Why now you may ask?  Because this is the season where our won/loss record will determine if Pat Narduzzi restructures his contract to be Pitt’s HC for the long run or not. His existing contract is low for a continually winning Power Five school and can easily be bought out by any other program who wants him badly enough.

If he wins big this season, and by that I mean 9 or 10 wins including that elusive bowl win, then the rest of the nation is going to really sit up and take notice of what he and Pitt have done over the last three years.

I’ve written many times that last season’s bowl loss really hurt us in a lot of ways – mainly because it kept us from being listed in 2016’s  post-season Top 20. That would have been a real solid achievement for him on the national stage and made him more valuable to others than he actually might be to Pitt.

Instead the bold truth is that even as excited as Pitt fans are about the program and Narduzzi we are one win better that his predecessor’s best season – Paul Chryst’s 2013 year when he beat Notre Dame at home and won his bowl game.

Before you jump up and down in indignation please understand that I wholeheartedly believe Narduzzi’s 2016 season, with the wonderful wins over PSU and Clemson, was way better than 2013. It certainly was for us fans. But with only eight wins per year and no bowl game wins he hasn’t put all that much concrete distance between the program now and then.

Continue reading “From the Vault: Why Pitt Is the Way it Is”

Historical Pitt 4* & 5* Recruits’ Careers

Historical Pitt  4* &  5* Recruits’ Careers

We have talked many times about the need for highly rated recruits to build a high-quality nucleus for a successful team.  There is no doubt that the longer a HC stays at a school, especially during his first contract, he gets better recruiting opportunities.  We saw that with Dave Wannstedt when his recruiting took off after the 13-9 win in Morgantown during the 2007 season.

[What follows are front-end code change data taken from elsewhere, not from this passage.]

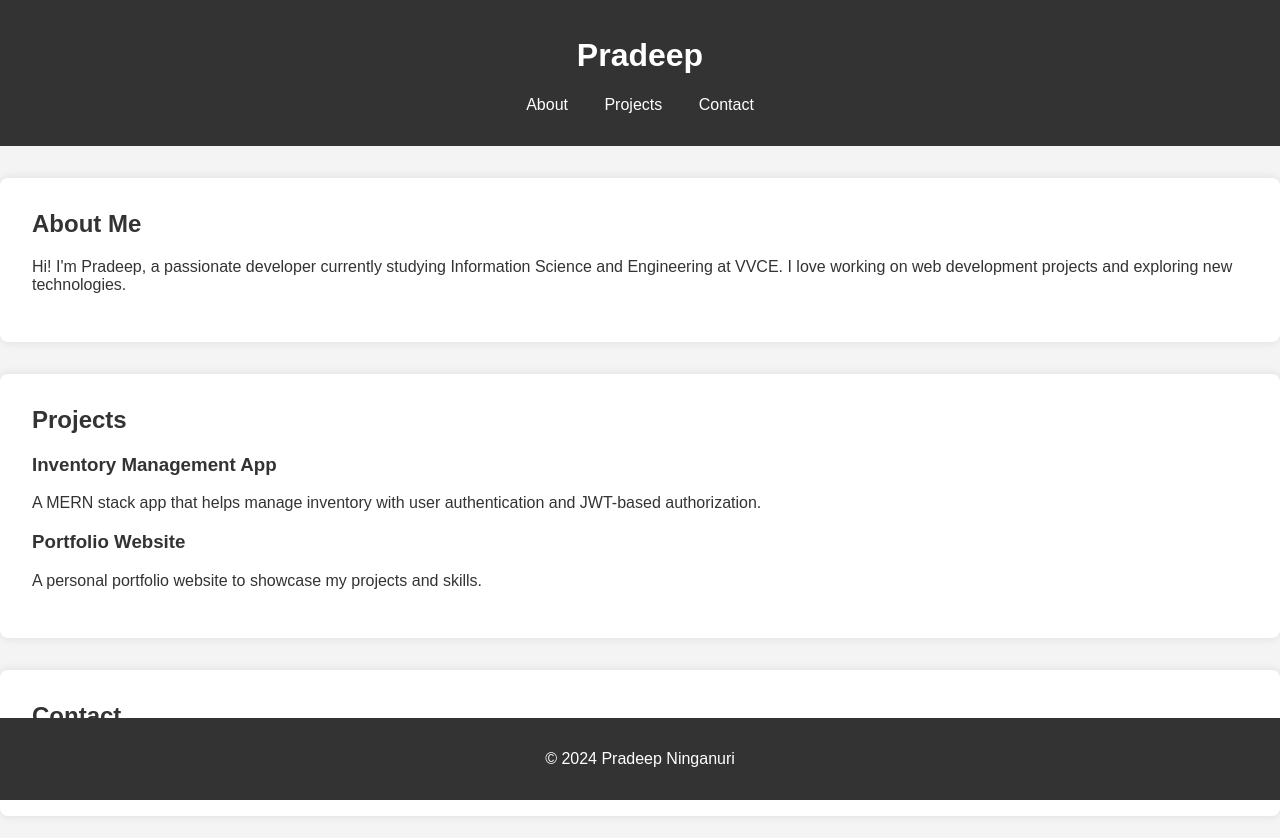
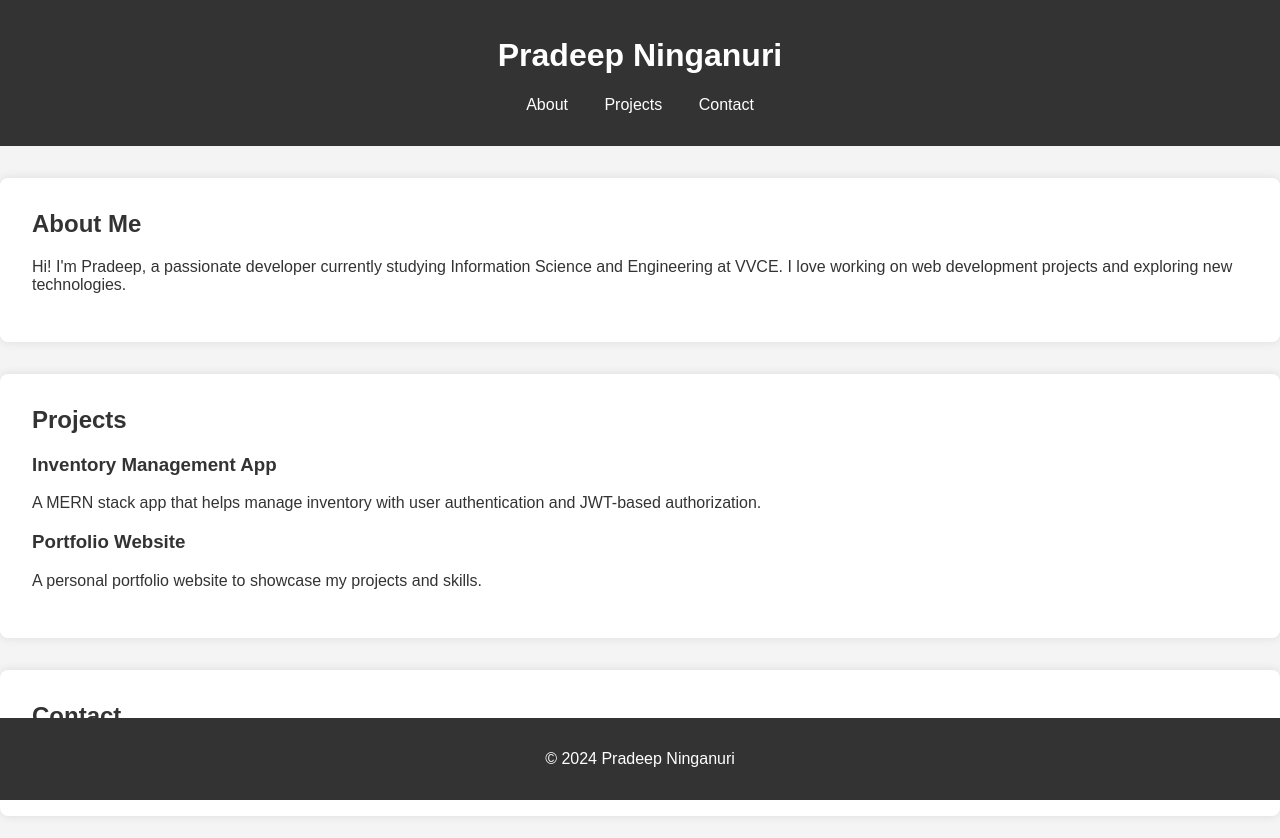
Before and after one commit to PradeepNinganuri/portfolilo, a plain HTML site: page index.html in a window 1280 px wide. Drawn offline with Linux system fonts and the light colour scheme.

Commit message:
Update index.html

```diff
--- a/index.html
+++ b/index.html
@@ -8,7 +8,7 @@
 </head>
 <body>
     <header>
-        <h1>Pradeep</h1>
+        <h1>Pradeep Ninganuri</h1>
         <nav>
             <ul>
                 <li><a href="#about">About</a></li>
```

But recruiting young players isn’t enough and is truly just the beginning.  With all the standards, rules and regulations, both internal of the university and external of the NCAA and ACC, it makes a college career into a minefield for a lot of student/athletes.  Some thrive at Pitt to become the star players they were projected to be and some fall by the wayside due to either inattention to responsibilities, bad actions, injuries or by just plain being recruited over so they feel they must look for playing time elsewhere.

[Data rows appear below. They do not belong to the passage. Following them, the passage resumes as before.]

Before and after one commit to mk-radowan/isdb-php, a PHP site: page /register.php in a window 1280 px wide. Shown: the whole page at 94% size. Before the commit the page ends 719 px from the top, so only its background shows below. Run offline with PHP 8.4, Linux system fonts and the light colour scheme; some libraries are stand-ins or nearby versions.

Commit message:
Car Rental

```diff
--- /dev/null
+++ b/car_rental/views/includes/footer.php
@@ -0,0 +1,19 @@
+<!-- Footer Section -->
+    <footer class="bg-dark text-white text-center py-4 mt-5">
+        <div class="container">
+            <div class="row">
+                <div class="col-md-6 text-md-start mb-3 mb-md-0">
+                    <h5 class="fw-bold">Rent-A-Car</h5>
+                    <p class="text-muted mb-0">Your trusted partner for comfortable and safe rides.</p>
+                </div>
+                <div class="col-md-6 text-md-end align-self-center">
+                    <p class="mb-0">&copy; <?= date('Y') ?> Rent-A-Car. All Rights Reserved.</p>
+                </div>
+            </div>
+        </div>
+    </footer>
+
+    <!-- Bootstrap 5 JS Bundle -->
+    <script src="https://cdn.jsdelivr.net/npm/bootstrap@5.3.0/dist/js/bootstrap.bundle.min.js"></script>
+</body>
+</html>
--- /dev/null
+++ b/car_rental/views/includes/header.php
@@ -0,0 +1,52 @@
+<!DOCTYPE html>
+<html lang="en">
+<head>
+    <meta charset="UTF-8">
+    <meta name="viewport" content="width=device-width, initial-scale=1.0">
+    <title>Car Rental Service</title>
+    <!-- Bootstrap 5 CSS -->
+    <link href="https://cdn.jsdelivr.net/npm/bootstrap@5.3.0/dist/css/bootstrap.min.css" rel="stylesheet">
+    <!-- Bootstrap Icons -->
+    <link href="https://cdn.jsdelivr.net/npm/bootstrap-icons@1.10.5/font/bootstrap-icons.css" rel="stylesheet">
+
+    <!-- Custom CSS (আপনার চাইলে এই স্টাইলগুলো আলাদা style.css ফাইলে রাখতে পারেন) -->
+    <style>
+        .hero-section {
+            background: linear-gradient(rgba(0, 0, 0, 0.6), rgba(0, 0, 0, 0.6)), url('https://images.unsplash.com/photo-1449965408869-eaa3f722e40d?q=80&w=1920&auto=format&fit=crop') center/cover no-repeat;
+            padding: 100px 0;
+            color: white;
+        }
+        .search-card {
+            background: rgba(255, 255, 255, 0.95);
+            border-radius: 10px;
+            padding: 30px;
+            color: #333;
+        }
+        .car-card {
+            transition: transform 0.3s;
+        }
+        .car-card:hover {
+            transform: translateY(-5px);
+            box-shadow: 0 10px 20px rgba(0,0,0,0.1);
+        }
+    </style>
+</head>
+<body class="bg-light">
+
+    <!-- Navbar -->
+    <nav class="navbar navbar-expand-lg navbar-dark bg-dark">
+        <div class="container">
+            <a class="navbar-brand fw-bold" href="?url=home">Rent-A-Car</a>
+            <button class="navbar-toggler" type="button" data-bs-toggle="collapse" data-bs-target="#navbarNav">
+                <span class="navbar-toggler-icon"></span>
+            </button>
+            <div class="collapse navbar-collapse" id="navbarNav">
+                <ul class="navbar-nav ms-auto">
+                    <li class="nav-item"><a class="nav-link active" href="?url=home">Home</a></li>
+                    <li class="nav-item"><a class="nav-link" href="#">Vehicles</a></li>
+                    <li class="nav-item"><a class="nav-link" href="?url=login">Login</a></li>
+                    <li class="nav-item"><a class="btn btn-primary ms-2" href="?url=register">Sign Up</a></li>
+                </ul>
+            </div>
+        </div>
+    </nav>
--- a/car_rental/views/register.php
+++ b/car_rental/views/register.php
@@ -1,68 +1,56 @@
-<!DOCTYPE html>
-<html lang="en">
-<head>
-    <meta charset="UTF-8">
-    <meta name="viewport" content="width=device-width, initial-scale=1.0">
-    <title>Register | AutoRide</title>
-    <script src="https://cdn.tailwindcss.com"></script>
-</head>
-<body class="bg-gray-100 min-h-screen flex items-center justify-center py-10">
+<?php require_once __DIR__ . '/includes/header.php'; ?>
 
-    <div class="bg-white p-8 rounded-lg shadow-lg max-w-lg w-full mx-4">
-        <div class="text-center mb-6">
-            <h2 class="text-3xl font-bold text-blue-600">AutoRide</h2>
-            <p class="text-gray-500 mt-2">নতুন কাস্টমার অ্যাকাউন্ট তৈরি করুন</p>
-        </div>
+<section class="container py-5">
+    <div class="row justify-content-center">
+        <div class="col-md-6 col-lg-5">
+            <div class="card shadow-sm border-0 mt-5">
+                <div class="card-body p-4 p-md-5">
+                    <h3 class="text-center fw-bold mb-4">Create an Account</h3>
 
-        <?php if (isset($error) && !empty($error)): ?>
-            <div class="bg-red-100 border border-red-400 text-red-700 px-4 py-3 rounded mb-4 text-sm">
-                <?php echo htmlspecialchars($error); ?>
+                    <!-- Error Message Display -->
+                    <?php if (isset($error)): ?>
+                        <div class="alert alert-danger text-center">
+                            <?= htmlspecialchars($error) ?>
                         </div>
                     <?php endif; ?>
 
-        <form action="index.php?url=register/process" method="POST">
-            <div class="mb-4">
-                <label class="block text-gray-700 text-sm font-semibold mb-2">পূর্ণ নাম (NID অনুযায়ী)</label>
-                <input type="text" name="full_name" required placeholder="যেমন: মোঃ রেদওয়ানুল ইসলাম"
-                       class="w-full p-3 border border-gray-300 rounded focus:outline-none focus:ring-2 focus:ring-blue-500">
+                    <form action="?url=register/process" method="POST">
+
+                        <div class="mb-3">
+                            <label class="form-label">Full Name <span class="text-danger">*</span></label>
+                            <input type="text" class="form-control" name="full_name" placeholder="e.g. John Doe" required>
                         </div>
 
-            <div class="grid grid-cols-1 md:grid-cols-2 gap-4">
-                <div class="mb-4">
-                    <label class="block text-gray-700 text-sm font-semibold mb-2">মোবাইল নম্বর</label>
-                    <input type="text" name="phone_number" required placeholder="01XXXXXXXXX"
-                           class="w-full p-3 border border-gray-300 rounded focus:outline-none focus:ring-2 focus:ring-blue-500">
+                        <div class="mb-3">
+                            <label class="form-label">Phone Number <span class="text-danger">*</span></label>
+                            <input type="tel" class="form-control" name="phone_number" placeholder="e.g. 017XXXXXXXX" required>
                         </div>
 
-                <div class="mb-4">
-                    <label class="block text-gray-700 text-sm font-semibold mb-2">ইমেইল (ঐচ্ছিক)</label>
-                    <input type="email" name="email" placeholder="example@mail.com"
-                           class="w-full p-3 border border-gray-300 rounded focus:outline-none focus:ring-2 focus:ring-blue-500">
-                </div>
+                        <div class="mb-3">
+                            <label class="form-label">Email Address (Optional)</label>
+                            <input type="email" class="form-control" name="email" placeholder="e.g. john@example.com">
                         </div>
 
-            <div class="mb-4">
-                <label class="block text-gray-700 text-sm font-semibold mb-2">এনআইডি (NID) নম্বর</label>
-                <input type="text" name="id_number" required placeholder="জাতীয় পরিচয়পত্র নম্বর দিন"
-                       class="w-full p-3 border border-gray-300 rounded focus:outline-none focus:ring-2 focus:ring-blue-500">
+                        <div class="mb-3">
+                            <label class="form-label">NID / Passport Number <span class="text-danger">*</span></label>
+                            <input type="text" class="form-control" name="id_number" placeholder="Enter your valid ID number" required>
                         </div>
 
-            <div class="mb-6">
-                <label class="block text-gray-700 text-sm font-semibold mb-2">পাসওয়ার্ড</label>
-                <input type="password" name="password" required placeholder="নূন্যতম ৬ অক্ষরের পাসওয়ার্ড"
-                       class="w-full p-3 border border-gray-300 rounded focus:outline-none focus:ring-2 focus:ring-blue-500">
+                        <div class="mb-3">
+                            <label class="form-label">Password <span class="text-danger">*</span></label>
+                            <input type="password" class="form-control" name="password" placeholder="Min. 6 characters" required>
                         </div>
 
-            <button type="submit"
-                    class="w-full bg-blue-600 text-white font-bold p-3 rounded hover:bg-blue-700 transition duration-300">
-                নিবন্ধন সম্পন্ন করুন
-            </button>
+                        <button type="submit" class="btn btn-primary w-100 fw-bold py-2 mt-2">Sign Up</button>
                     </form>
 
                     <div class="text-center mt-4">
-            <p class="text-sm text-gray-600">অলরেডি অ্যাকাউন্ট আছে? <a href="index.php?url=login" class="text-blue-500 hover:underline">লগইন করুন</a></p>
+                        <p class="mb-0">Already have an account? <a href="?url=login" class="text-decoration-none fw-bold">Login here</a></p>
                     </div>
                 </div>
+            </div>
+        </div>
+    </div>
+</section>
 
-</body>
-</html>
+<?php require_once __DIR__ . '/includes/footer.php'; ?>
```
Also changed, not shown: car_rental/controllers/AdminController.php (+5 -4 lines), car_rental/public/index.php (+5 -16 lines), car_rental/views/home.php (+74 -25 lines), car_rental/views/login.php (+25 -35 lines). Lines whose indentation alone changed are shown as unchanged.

Just to show how this player attrition works let’s look at who of the 4* and 5* blue-chip players Pitt has landed over the years either left on their own accord or were forced out before their eligibility expired (those who departed the program are in bold): 

Continue reading “Historical Pitt 4* & 5* Recruits’ Careers”